55 4.5720 0.2187 0.6452 2.6365 6.5075 0.5767 1.4233
56 4.5858 0.2181 0.6439 2.6542 6.5174 0.5788 1.4212
57 4.5994 0.2174 0.6426 2.6716 6.5272 0.5809 1.4191
58 4.6127 0.2168 0.6413 2.6887 6.5367 0.5829 1.4171
59 4.6258 0.2162 0.6401 2.7054 6.5461 0.5848 1.4152
60 4.6386 0.2156 0.6389 2.7217 6.5554 0.5868 1.4132
61 4.6511 0.2150 0.6378 2.7378 6.5645 0.5886 1.4114
62 4.6635 0.2144 0.6366 2.7536 6.5734 0.5905 1.4095
63 4.6756 0.2139 0.6355 2.7690 6.5821 0.5922 1.4078
64 4.6875 0.2133 0.6344 2.7842 6.5907 0.5940 1.4060
65 4.6992 0.2128 0.6333 2.7991 6.5992 0.5957 1.4043
66 4.7106 0.2123 0.6323 2.8138 6.6075 0.5973 1.4027
67 4.7219 0.2118 0.6313 2.8282 6.6157 0.5989 1.4011
68 4.7330 0.2113 0.6302 2.8423 6.6238 0.6005 1.3995
69 4.7440 0.2108 0.6292 2.8562 6.6317 0.6021 1.3979
70 4.7547 0.2103 0.6283 2.8699 6.6395 0.6036 1.3964

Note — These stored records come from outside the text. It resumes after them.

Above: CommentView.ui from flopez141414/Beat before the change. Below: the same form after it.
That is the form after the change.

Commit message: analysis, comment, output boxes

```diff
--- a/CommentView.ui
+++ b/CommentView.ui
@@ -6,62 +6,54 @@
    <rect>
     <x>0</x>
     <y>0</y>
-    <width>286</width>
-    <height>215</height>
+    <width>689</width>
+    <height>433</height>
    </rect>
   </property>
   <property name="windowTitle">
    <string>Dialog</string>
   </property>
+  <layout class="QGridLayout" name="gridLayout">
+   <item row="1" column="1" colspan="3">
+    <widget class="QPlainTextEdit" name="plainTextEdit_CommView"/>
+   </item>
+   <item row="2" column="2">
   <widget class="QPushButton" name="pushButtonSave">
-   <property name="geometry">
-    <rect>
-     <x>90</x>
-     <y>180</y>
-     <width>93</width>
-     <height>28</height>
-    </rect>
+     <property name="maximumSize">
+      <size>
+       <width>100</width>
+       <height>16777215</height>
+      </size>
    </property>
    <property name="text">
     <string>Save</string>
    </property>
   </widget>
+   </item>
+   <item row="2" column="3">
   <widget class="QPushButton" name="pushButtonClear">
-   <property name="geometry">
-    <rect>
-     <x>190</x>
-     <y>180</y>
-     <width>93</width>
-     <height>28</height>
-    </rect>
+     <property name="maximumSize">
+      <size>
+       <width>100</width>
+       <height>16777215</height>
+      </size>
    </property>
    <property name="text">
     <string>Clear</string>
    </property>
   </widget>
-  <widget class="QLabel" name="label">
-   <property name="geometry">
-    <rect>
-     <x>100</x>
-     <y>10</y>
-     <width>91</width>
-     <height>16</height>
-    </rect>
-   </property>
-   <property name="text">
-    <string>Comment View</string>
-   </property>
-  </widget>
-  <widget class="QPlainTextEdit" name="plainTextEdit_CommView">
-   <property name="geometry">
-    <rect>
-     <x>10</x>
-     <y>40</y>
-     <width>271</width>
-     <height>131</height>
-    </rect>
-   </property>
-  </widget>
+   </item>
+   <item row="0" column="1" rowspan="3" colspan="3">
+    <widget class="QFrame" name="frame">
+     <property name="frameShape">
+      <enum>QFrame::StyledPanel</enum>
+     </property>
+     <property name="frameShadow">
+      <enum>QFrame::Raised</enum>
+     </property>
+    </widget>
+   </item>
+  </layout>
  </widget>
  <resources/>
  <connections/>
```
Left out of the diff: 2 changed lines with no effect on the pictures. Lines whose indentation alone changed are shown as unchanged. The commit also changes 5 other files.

71 4.7653 0.2099 0.6273 2.8834 6.6472 0.6051 1.3949
72 4.7757 0.2094 0.6264 2.8966 6.6548 0.6065 1.3935
73 4.7860 0.2089 0.6254 2.9096 6.6623 0.6080 1.3920
74 4.7960 0.2085 0.6245 2.9225 6.6696 0.6093 1.3907

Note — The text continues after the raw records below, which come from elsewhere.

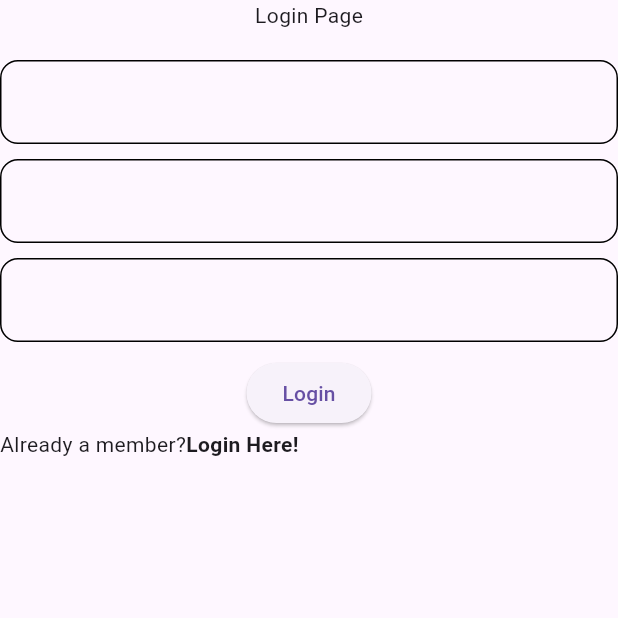
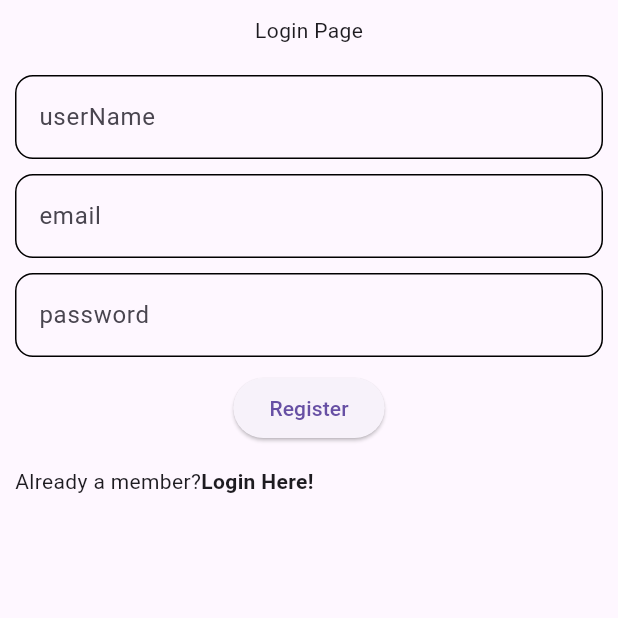
Before and after one commit to Prasannata1Baniya/food_delivery_app, a Flutter app: the screen it shows after launch, after a tap on "Register Here!", on a phone screen of 412 x 824 dp, the top half of it. Run offline on Flutter 3.47's test engine with Material 3 defaults, Android fonts, the phone set to English and light mode, and no system bars; our stand-ins replace cloud_firestore, curved_navigation_bar, equatable, firebase_auth, firebase_core, firebase_storage and 2 more; accounts and stored records are empty.

Commit message:
Initial Commit

```diff
--- a/lib/features/auth/presentation/pages/login_page.dart
+++ b/lib/features/auth/presentation/pages/login_page.dart
@@ -1,5 +1,6 @@
 import 'package:e_commerce_app/features/auth/presentation/cubits/auth_cubit.dart';
 import 'package:e_commerce_app/features/auth/presentation/widgets/text_field.dart';
+import 'package:e_commerce_app/features/constants/text_font.dart';
 import 'package:flutter/material.dart';
 import 'package:flutter_bloc/flutter_bloc.dart';
 
@@ -17,8 +18,8 @@ class _LoginPageState extends State<LoginPage> {
   final TextEditingController passwordController=TextEditingController();
 
   void login(){
-    final String email=emailController.text;
-    final String password=passwordController.text;
+    final String email=emailController.text.trim();
+    final String password=passwordController.text.trim();
 
     final authCubit=context.read<AuthCubit>();
     if(email.isNotEmpty && password.isNotEmpty){
@@ -64,14 +65,18 @@ class _LoginPageState extends State<LoginPage> {
     );
     }
 
-    Column mobile(){
-    return Column(
+    Container mobile(){
+    return Container(
+      margin:const  EdgeInsets.all(10),
+      child: Column(
         children: [
-        const Text("Login Page"),
+           Text("Login Page",style: BoldTextStyle.poppins,),
           const SizedBox(height: 20,),
-        textField(false, emailController),
+          const Text("Email"),
+          textField(false, emailController,'email'),
           const SizedBox(height: 10,),
-        textField(true, passwordController),
+          const Text("Password"),
+          textField(true, passwordController,'password'),
           const SizedBox(height: 10,),
           ElevatedButton(
               onPressed: login,
@@ -82,11 +87,13 @@ class _LoginPageState extends State<LoginPage> {
               const Text("Not register?"),
               GestureDetector(
                   onTap: widget.onTap,
-                child: const Text("Register Here!")
+                  child: const Text("Register Here!",
+                    style: TextStyle(fontWeight: FontWeight.bold),)
               ),
             ],
           )
         ],
+      ),
     );
     }
   }
--- a/lib/features/auth/presentation/pages/sign_up_page.dart
+++ b/lib/features/auth/presentation/pages/sign_up_page.dart
@@ -17,9 +17,9 @@ class _RegisterPageState extends State<RegisterPage> {
   final TextEditingController passwordController = TextEditingController();
 
   void register() {
-    final name = nameController.text;
-    final email = nameController.text;
-    final password = nameController.text;
+    final name = nameController.text.trim();
+    final email = nameController.text.trim();
+    final password = nameController.text.trim();
     final authCubit = context.read<AuthCubit>();
 
     if (name.isNotEmpty && email.isNotEmpty && password.isNotEmpty) {
@@ -62,22 +62,26 @@ class _RegisterPageState extends State<RegisterPage> {
     );
   }
 
-  Column mobile() {
-    return Column(
+  Container mobile() {
+    return Container(
+      margin: const EdgeInsets.all(10),
+      child: Column(
           children: [
             const Text("Login Page"),
             const SizedBox(height: 20,),
-          textField(false, nameController),
+            textField(false, nameController,'userName'),
             const SizedBox(height: 10,),
-          textField(false, emailController),
+            textField(false, emailController,'email'),
             const SizedBox(height: 10,),
-          textField(true, passwordController),
+            textField(true, passwordController,'password'),
             const SizedBox(height: 10,),
             ElevatedButton(
                 onPressed: register,
-              child: const Text("Login")
+                child: const Text("Register")
             ),
+            const SizedBox(height: 15,),
             Row(
+              crossAxisAlignment: CrossAxisAlignment.center,
               children: [
                 const Text("Already a member?"),
                 GestureDetector(
@@ -88,6 +92,7 @@ class _RegisterPageState extends State<RegisterPage> {
                 ),
               ],
             ),
-        ]);
+          ]),
+    );
   }
 }
--- a/lib/features/auth/presentation/widgets/text_field.dart
+++ b/lib/features/auth/presentation/widgets/text_field.dart
@@ -1,11 +1,13 @@
 
 import 'package:flutter/material.dart';
 
-TextField textField(bool obscureText,controller){
+TextField textField(bool obscureText,controller,String hText){
   return TextField(
     obscureText: obscureText,
    controller: controller,
+
    decoration: InputDecoration(
+     hintText: hText,
      enabledBorder: OutlineInputBorder(
        borderSide:const  BorderSide(
          color: Colors.black,
```
Lines whose indentation alone changed are shown as unchanged.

75 4.8060 0.2081 0.6236 2.9351 6.6769 0.6107 1.3893
76 4.8158 0.2077 0.6227 2.9475 6.6840 0.6121 1.3879
77 4.8254 0.2072 0.6219 2.9598 6.6911 0.6134 1.3866
78 4.8349 0.2068 0.6210 2.9718 6.6980 0.6147 1.3853
79 4.8443 0.2064 0.6202 2.9837 6.7049 0.6159 1.3841
80 4.8535 0.2060 0.6194 2.9954 6.7117 0.6172 1.3828
81 4.8627 0.2056 0.6186 3.0070 6.7183 0.6184 1.3816
82 4.8716 0.2053 0.6178 3.0184 6.7249 0.6196 1.3804
83 4.8805 0.2049 0.6170 3.0296 6.7314 0.6208 1.3792
84 4.8893 0.2045 0.6162 3.0407 6.7378 0.6219 1.3781
85 4.8979 0.2042 0.6154 3.0516 6.7442 0.6230 1.3770
86 4.9064 0.2038 0.6147 3.0624 6.7504 0.6242 1.3758
87 4.9148 0.2035 0.6139 3.0730 6.7566 0.6253 1.3747
88 4.9231 0.2031 0.6132 3.0835 6.7627 0.6263 1.3737
89 4.9313 0.2028 0.6125 3.0939 6.7688 0.6274 1.3726
90 4.9394 0.2025 0.6118 3.1041 6.7747 0.6284 1.3716
91 4.9474 0.2021 0.6111 3.1142 6.7806 0.6295 1.3705
92 4.9553 0.2018 0.6104 3.1241 6.7864 0.6305 1.3695
93 4.9631 0.2015 0.6097 3.1340 6.7922 0.6315 1.3685
94 4.9708 0.2012 0.6090 3.1437 6.7979 0.6324 1.3676
95 4.9784 0.2009 0.6084 3.1533 6.8035 0.6334 1.3666
96 4.9859 0.2006 0.6077 3.1628 6.8091 0.6343 1.3657
97 4.9934 0.2003 0.6071 3.1722 6.8146 0.6353 1.3647
98 5.0007 0.2000 0.6064 3.1814 6.8200 0.6362 1.3638
99 5.0080 0.1997 0.6058 3.1906 6.8254 0.6371 1.3629
100 5.0152 0.1994 0.6052 3.1996 6.8307 0.6380 1.3620

For $$n$$ between 26 and 30, these results agree with Kenith Grey's simulations.

We can compare the numerical results to the approximation provided by @EngrStudent: